Financial Literacy Through Digital Literacy
In my work with financial advisors over the years, one of the key strategies for helping them achieve success has been through optimizing their business – and one of the great levers for accomplishing this is technology. With the right technology, advisors can provide appropriate service to their clients and prospects efficiently and quickly, and even offer tools to their clients for self-service.
In the current market landscape, advisors are embracing technology in support of educating their prospects and clients, helping them plan and purchase the right products to reach for their goals – and those who don’t risk being left behind
But are these digital tools, technologies and resources getting into the hands of everyone?
We see digital resources everywhere being offered to consumers that are aimed at helping them educate themselves or do their own planning. Given the abundance of them, it is easy to assume everyone is taking advantage of these tools and planning their financial futures. Unfortunately, this assumption isn’t quite accurate, as there is a significant percentage of our population without access to both these tools or personal financial advice of any kind. Without a clear opportunity to participate in financial planning, or to even learn the basics of finances, it is understandable that they are left unable to make the best financial decisions for their individual circumstances. This was brought dramatically to light when PC Financial ran a recent study that found 44% of Canadians feel that they are not completely equipped with the advice and tools needed to plan for their future.
For some Canadians, lack of appropriate access to digital resources, technology, and tools is a fundamental barrier to participating in the digital financial marketplace. A major concern is that the lack of digital infrastructure is a barrier not only to financial inclusion, but also to economic and social inclusion.
Improving accessibility is critical for those who do not have the digital access they need to use digital financial tools, resources, products, and services. Without access to financial advisors or planning tools, or the context as to why these resources are important, many are simply choosing to get their information elsewhere.
Social media accounts and online platforms have become de facto resources for “financial advice.” Twitter accounts leveraging hashtags like #fintwit, or the Subreddit r/PersonalFinanceCanada have tremendous followings and, in many cases, are providing what one would interpret as financial advice.
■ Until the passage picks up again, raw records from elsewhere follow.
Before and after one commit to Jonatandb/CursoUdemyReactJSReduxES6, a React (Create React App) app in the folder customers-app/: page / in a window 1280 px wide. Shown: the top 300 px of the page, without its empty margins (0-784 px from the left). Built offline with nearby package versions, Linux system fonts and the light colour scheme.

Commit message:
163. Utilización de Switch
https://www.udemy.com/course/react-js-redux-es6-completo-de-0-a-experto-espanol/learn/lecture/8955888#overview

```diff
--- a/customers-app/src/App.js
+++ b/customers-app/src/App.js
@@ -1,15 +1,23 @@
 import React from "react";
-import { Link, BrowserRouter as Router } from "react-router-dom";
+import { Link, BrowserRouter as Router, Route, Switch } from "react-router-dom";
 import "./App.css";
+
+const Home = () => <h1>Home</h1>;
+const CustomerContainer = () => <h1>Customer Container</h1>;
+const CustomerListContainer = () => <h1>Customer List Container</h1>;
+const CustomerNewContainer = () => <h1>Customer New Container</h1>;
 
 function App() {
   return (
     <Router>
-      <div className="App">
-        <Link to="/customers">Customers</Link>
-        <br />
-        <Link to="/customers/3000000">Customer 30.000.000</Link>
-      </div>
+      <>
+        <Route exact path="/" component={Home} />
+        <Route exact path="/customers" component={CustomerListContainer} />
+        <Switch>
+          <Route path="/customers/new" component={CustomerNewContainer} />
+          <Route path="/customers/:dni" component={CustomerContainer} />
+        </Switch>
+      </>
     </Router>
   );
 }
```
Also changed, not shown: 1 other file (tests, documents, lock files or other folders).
This could be a positive in that the average person is getting access to information they might not otherwise receive, but it could also be risky as the average person is getting access to information that might be inaccurate, misleading or even manipulative..
How can people assess what is appropriate for their situation?
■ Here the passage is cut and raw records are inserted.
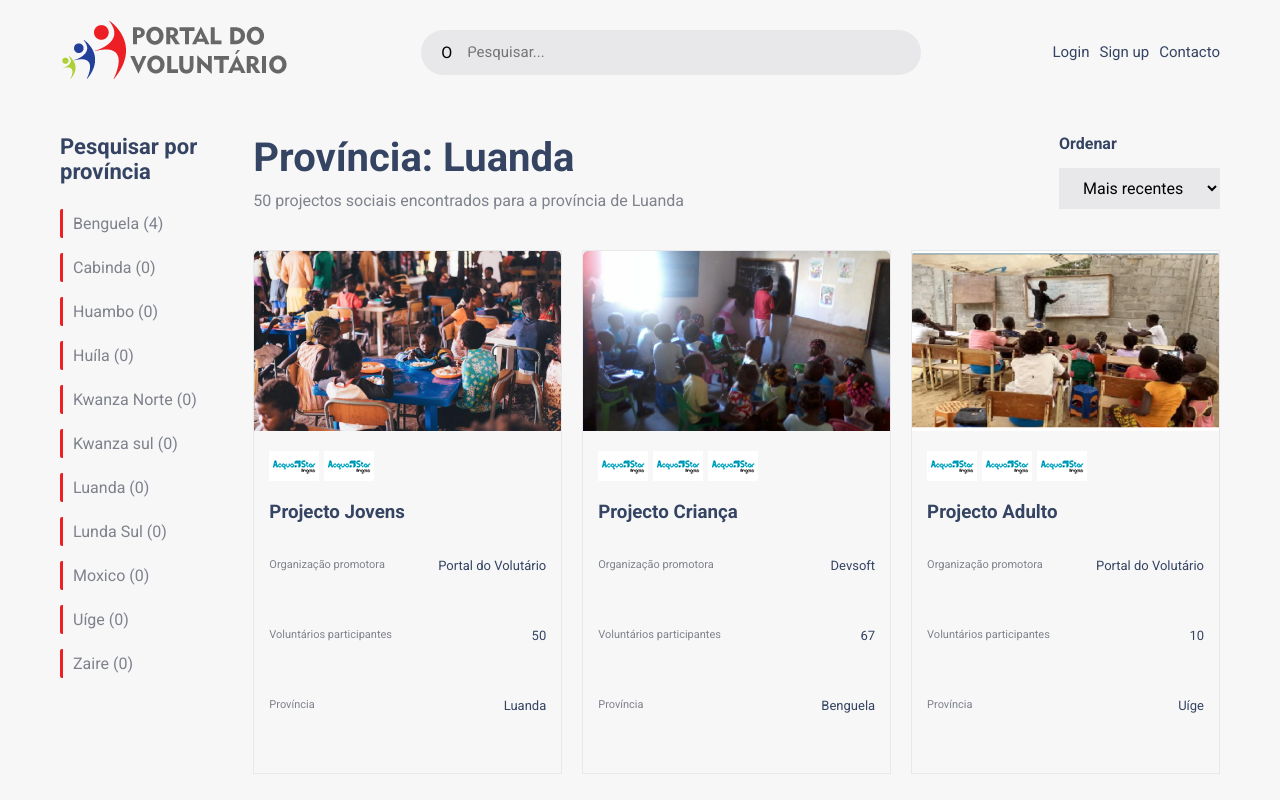
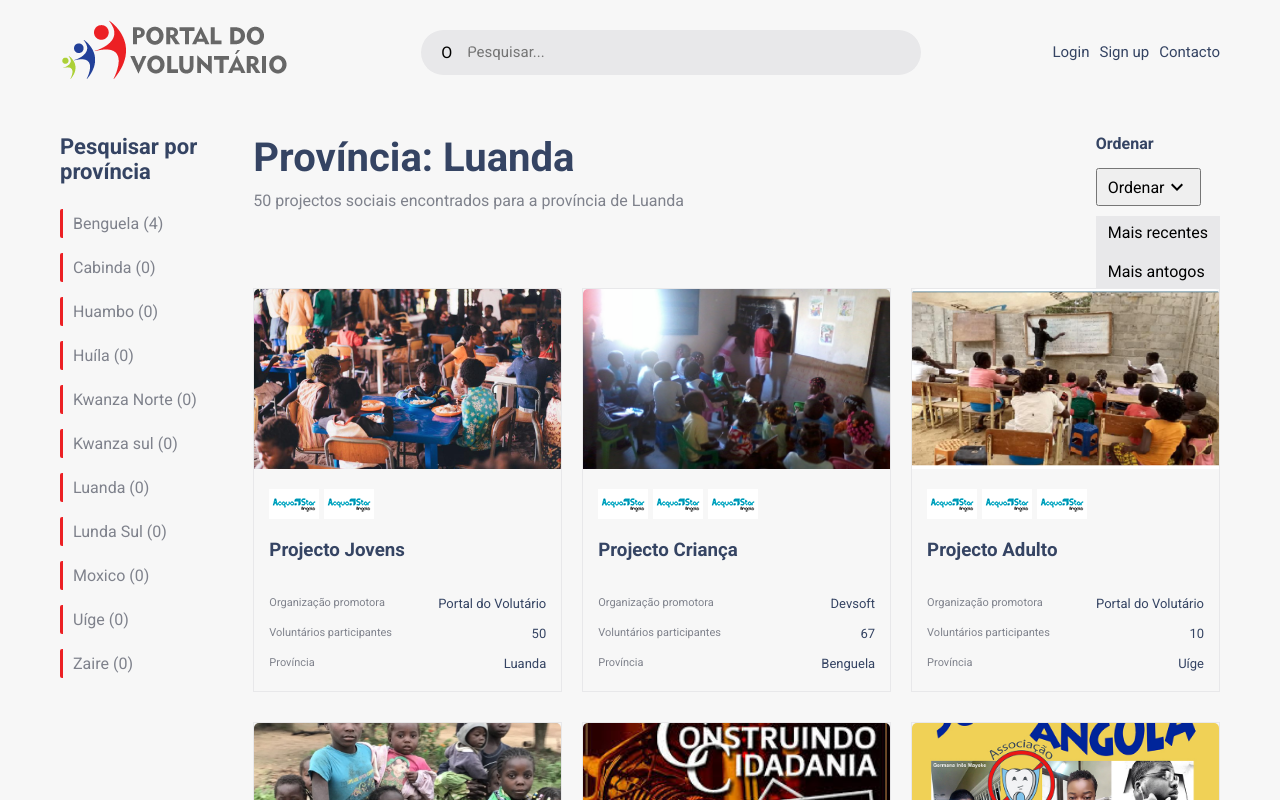
Before and after one commit to FelixPereira/bvolunt, a React (Vite) app: page / in a window 1280 px wide. Shown: the top 800 px of the page. Built offline with nearby package versions, Linux system fonts and the light colour scheme.

Commit message:
feat: create dropdown component to display filters

```diff
--- a/src/pages/socialProjectsPage/index.tsx
+++ b/src/pages/socialProjectsPage/index.tsx
@@ -1,3 +1,5 @@
+import ExpandMoreIcon from '@mui/icons-material/ExpandMore';
+
 import { SocialProjectsContainer } from '../../components/socialProjectsContainer';
 import { Container } from './style';
 
@@ -12,10 +14,16 @@ export function SocialProjectsPage() {
 
         <div className='order'>
           <strong>Ordenar</strong>
-          <select>
-            <option value="">Mais recentes</option>
-            <option value="">Mais antigos</option>
-          </select>
+          <div>
+            <button>
+              <span>Ordenar</span>
+              <ExpandMoreIcon />
+            </button>
+            <ul>
+              <li>Mais recentes</li>
+              <li>Mais antogos</li>
+            </ul>
+          </div>
         </div>
       </div>
 
--- a/src/pages/socialProjectsPage/style.ts
+++ b/src/pages/socialProjectsPage/style.ts
@@ -13,11 +13,37 @@ export const Container = styled.div`
       flex-direction: column;
       row-gap: 15px;
 
-      select {
+      /* select {
         border: none;
         outline: none;
         background-color: ${theme.color.neutralGray};
         padding: 10px 20px;
+      } */
+
+      button {
+        display: flex;
+        align-items: center;
+        justify-content: space-between;
+        padding: 5px 10px;
+      }
+
+      ul {
+        list-style: none;
+        border: ${theme.border};
+        background-color: ${theme.color.neutralGray};
+        margin-top: 10px;
+
+        li {
+          padding: 5px 10px;
+          cursor: pointer;
+
+          :hover {
+            background-color: #fff;
+          }
+
+          :not(:last-child) {
+          margin-bottom: 10px;
+        }
       }
     }
   }
```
“Experts” on these platforms often aren’t appropriately licenced or even worried about compliance. People with strong public followings are endorsing cryptocurrencies or real estate strategies, and their fame lends them (and the products they’re representing) credibility. While some of these approaches may be appropriate for some people, they may not be appropriate for all people.
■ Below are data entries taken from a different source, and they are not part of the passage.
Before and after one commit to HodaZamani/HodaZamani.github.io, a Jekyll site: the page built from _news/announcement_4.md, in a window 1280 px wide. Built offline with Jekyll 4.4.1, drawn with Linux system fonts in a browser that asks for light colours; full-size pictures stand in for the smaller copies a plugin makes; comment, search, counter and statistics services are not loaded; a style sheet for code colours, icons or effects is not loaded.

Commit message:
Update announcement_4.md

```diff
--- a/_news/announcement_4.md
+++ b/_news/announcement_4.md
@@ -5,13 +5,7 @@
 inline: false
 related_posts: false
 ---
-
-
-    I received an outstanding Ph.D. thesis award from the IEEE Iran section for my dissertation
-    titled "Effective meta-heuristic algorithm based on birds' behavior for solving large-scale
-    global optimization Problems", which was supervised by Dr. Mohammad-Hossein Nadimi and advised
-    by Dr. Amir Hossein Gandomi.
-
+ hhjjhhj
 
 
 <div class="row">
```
Access to the digital infrastructure is a key step, but access alone isn’t enough. There needs to be strong support available to help people understand and overcome their lack of digital literacy. Without strong support, how can we ensure Canadians have the ability to competently and confidently use technology and tools as ubiquitous as online banking to manage day-to-day transactions, or search online for financial information appropriate for their current reality and future goals?
Physical and/or language barriers could make using available tools challenging (or impossible). Online tools and calculators need to ensure they are friendly to all audiences – for example, online applications can be especially difficult for those with language, cognitive, or other barriers.
Our industry is embracing technology, but on its own it is not a solution – it is an enabler. There is much talk of the “omni-channel” experience for clients and prospects – an experience which gives them the information they need, when they need it and in the manner in which they want it – be it online self-service, call centres, mobile messaging, or in-person. Our opportunity as advisors is to ensure that we enable all Canadians to be able to take advantage of an omni-channel experience with the support needed to break down their barriers, and I look forward to a future in which the expertise of financial advisors is a cornerstone in building and developing them.
Ray Adamson is the Founder and President of Adamson Advisory Group Ltd. As a financial advisor, consultant, practice management coach and speaker, Ray has helped Canadian business owners, as well as senior management and advisors at the largest carriers and distributors in North America, take their business to the next level. He is a long-term member of Advocis and an active volunteer on the Technology and Innovation Committee.